— Supplied entries —
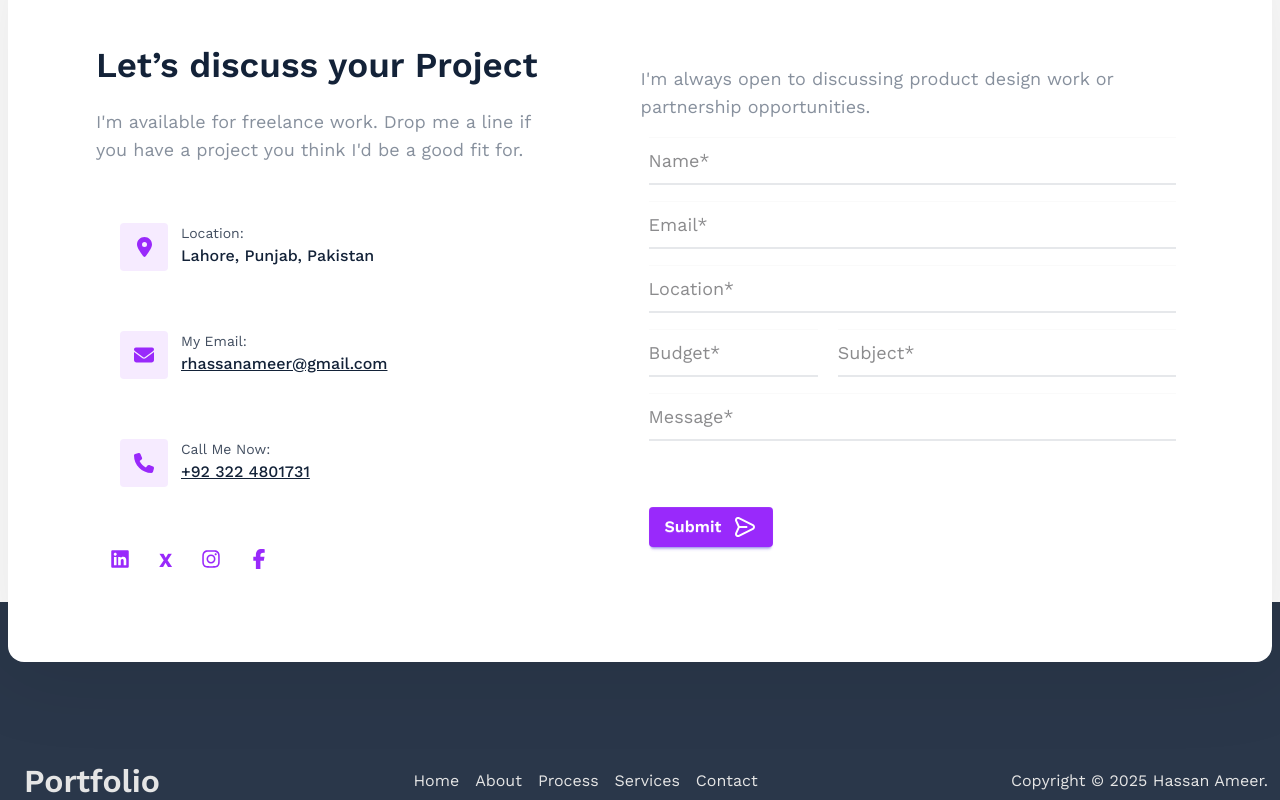
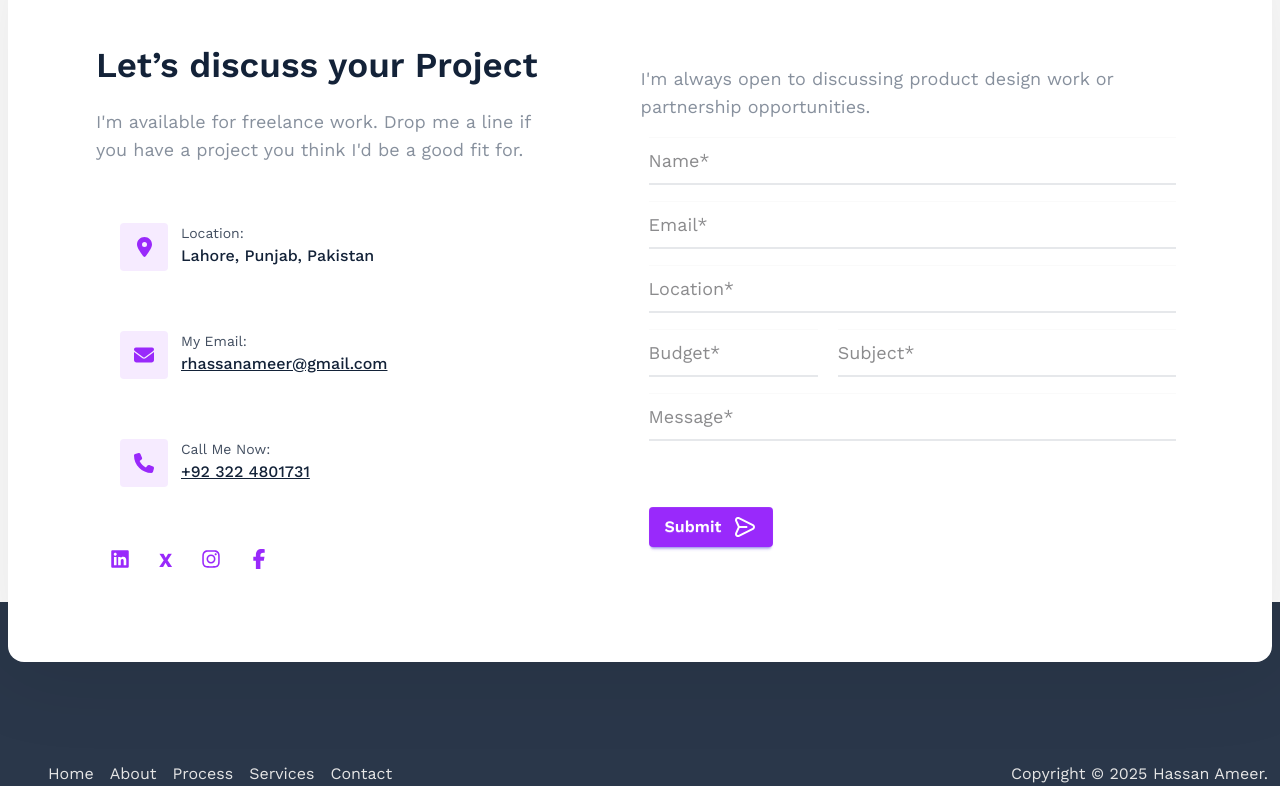
Before and after one commit to Hassan-webb110/Hassan-Portfolio, a React (Vite) app: page / in a window 1280 px wide. Shown: the part 3954-4754 px from the top of the page. Built offline with nearby package versions, Linux system fonts and the light colour scheme.

Commit message:
Test: updated README

```diff
--- a/src/components/common/footer/Footer.jsx
+++ b/src/components/common/footer/Footer.jsx
@@ -12,11 +12,6 @@ const Footer = () => {
   return (
     <div className="pt-25 md:pt-40 content max-2xl:px-3">
       <div className="flex max-md:flex-col justify-between mx-0 items-center h-full w-full text-neutral-200">
-        <a href="#" className="flex items-center border-0">
-          <p className="text-3xl sm:text-[32px] my-auto ms-[12px] font-semibold">
-            Portfolio
-          </p>
-        </a>
         <div className="mx-7 max-md:my-7 text-center">
           {navItems.map((item) => (
             <a
```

— What the exercise asks —
Output the records above exactly, omitting the pictures.

— Written answer —
Before and after one commit to Hassan-webb110/Hassan-Portfolio, a React (Vite) app: page / in a window 1280 px wide. Shown: the part 3954-4754 px from the top of the page. Built offline with nearby package versions, Linux system fonts and the light colour scheme.

Commit message:
Test: updated README

```diff
--- a/src/components/common/footer/Footer.jsx
+++ b/src/components/common/footer/Footer.jsx
@@ -12,11 +12,6 @@ const Footer = () => {
   return (
     <div className="pt-25 md:pt-40 content max-2xl:px-3">
       <div className="flex max-md:flex-col justify-between mx-0 items-center h-full w-full text-neutral-200">
-        <a href="#" className="flex items-center border-0">
-          <p className="text-3xl sm:text-[32px] my-auto ms-[12px] font-semibold">
-            Portfolio
-          </p>
-        </a>
         <div className="mx-7 max-md:my-7 text-center">
           {navItems.map((item) => (
             <a
```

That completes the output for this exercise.